On Monday I did absolutely nothing. Had not slept well, and neither had Jameson, so we decided to stay at the train.
I was bored. I cleaned my room, boiled some eggs, and did a little research on U-Hauls. I finished watching an anime series called Shinsekai Yori. It's pretty dark subject matter but a great story and great art. I really enjoyed it and am sorry to have finished it.
Later in the day I ended up getting an honest-to-goodness job offer. I haven't officially accepted yet, so more on that later. I spent the rest of the evening researching apartments and sublets near the job location, and reviewing the company's website.
At some point during the day it started to snow.
On Tuesday I borrowed Jameson's car to run errands. First I went to U-Haul to look at their smallest trailer (which is the only one my car could pull) and to get an estimate for installing a trailer hitch. I hope that this won't be necessary, but it's good to be prepared.
Then I hit a nearby Kroger, because the train run from Cincinnati to Norfolk is sure to be long and I want to be fully stocked for the trip. I know it's early, I could have taken an Uber to the grocery on Sunday night, but somehow I doubt I'll be in the mood.
Back at the train I unpacked and made a few calls related to housing in my potential new city/state of employment. Again, it's too early to know what I will need, but may as well give myself some options and know what's available.

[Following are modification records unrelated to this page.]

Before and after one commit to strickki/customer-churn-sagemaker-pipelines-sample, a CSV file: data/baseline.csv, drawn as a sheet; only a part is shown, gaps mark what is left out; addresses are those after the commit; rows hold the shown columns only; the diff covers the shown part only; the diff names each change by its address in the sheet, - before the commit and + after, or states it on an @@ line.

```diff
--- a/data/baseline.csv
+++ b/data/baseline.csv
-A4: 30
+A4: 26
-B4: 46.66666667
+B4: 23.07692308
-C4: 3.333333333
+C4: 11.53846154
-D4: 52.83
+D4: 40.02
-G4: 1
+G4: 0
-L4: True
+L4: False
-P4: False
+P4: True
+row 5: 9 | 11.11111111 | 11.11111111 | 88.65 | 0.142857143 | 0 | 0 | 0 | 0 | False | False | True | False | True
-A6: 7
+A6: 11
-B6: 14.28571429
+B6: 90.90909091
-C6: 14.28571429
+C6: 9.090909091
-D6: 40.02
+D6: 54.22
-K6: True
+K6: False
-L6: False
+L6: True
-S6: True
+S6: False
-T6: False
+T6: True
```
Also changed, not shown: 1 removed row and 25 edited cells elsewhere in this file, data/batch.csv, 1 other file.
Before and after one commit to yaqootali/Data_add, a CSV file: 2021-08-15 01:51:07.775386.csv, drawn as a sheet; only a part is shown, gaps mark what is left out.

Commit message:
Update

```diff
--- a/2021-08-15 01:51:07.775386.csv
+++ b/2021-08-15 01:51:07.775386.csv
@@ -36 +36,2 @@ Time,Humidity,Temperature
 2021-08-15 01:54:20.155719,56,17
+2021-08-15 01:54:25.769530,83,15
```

Wednesday the weather was fairly crummy due to winter storm Stella. Although we didn't get accumulation here in Ohio, it was cold and wet and windy. I would have liked to go somewhere and do something, but there just aren't many options around here. Instead, I researched apartments and made appointments and tried to figure out what kind of furnishings (if any) I'd be able to afford for a new place.

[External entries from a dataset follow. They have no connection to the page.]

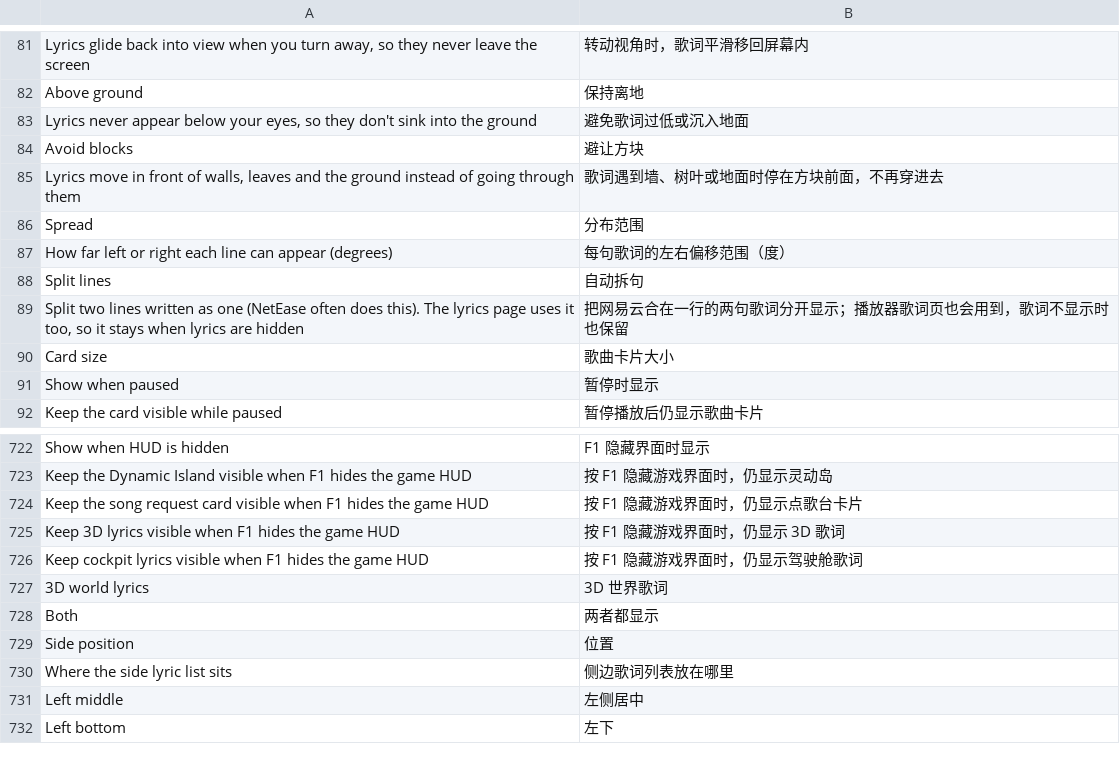
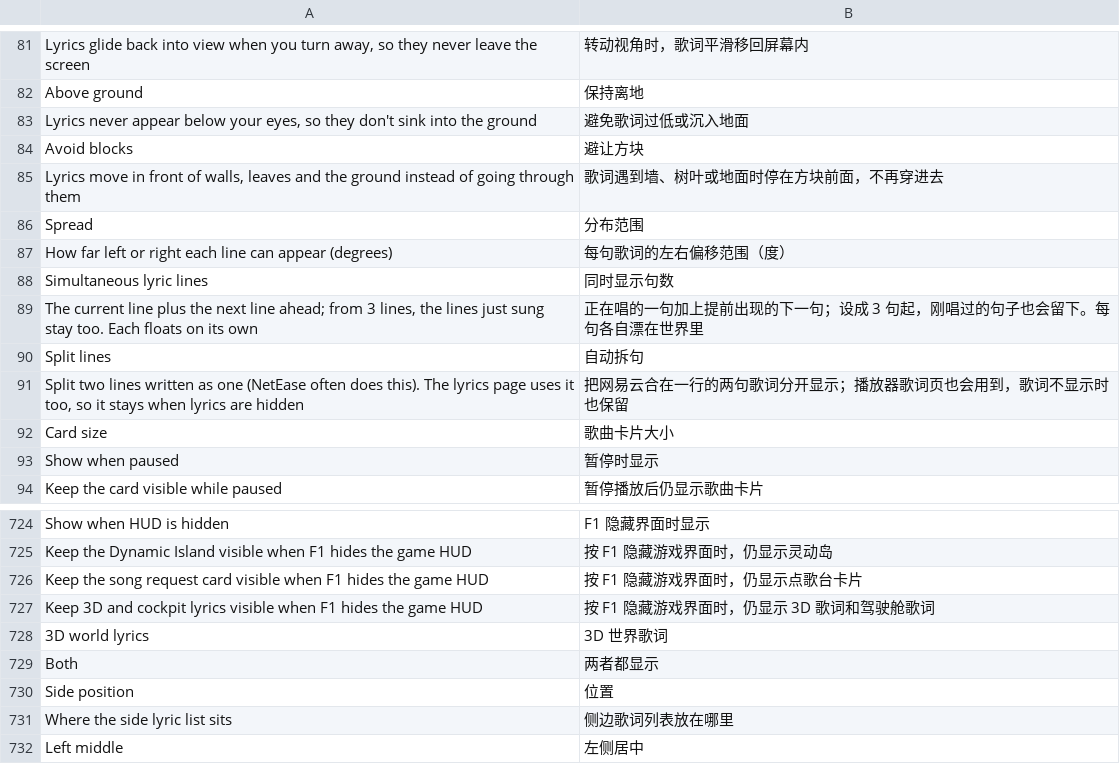
Before and after one commit to 1gbc/DangoMusic-CommunityEdition, a TSV file: core/src/main/resources/assets/dangomusicce/lang/zh_cn.tsv, drawn as a sheet; only a part is shown, gaps mark what is left out; the shorter side is filled out with more unchanged rows.

Commit message:
feat(lyrics): merge teammate multi-line 3D lyrics (a27d40d) into 0.6.4-dev.5

```diff
--- a/core/src/main/resources/assets/dangomusicce/lang/zh_cn.tsv
+++ b/core/src/main/resources/assets/dangomusicce/lang/zh_cn.tsv
@@ -87,2 +87,4 @@ Spread	分布范围
 How far left or right each line can appear (degrees)	每句歌词的左右偏移范围（度）
+Simultaneous lyric lines	同时显示句数
+The current line plus the next line ahead; from 3 lines, the lines just sung stay too. Each floats on its own	正在唱的一句加上提前出现的下一句；设成 3 句起，刚唱过的句子也会留下。每句各自漂在世界里
 Split lines	自动拆句
@@ -724,4 +726,3 @@ Keep the Dynamic Island visible when F1 hides the game HUD	按 F1 隐藏游戏
 Keep the song request card visible when F1 hides the game HUD	按 F1 隐藏游戏界面时，仍显示点歌台卡片
-Keep 3D lyrics visible when F1 hides the game HUD	按 F1 隐藏游戏界面时，仍显示 3D 歌词
-Keep cockpit lyrics visible when F1 hides the game HUD	按 F1 隐藏游戏界面时，仍显示驾驶舱歌词
+Keep 3D and cockpit lyrics visible when F1 hides the game HUD	按 F1 隐藏游戏界面时，仍显示 3D 歌词和驾驶舱歌词
 3D world lyrics	3D 世界歌词
```
Also changed, not shown: 6 other files.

Later in the evening Jameson and I drove out to our boss Brett's house for dinner. We arrived a little late, and were surprised to see so many circus people there. People from production, the band, wardrobe, the school...it was a big ol' get together! We had burgers and pasta and beans and other treats, enjoyed good conversation, had intense air hockey competitions, and sat around looking at old circus programs that my boss has collected. We had fun looking for our friends in the old programs...some of these people look very different now, or perform different work on the show. For example, it was awesome to find a program with Brian French on the high wire! I've always known him as an elephant handler.
(photo courtesy Chaz C.)
A big topic of conversation was of course "Have you found anything?" or "What are your plans for afterward?". Many people still aren't sure what they'll be doing once the show closes, while some have found jobs or are using the travel time between cities to hunt for work.
As it got late, Theresa (Brett's wife and a former Ringling dancer) handed out her famous chocolate pumpkin loaves as we said our farewells. I gave her an especially tight hug, knowing that we may not see each other again for a long time. It occurred to many of us that this might be the last time all of us would gather like this. With Jameson leaving, the band will be very different from now on. Others will certainly be leaving early as well. Everything is changing and will continue to change, up to the very end when this community, and this lifestyle, will fall apart and be no more. Not to be melancholy, it's just the truth.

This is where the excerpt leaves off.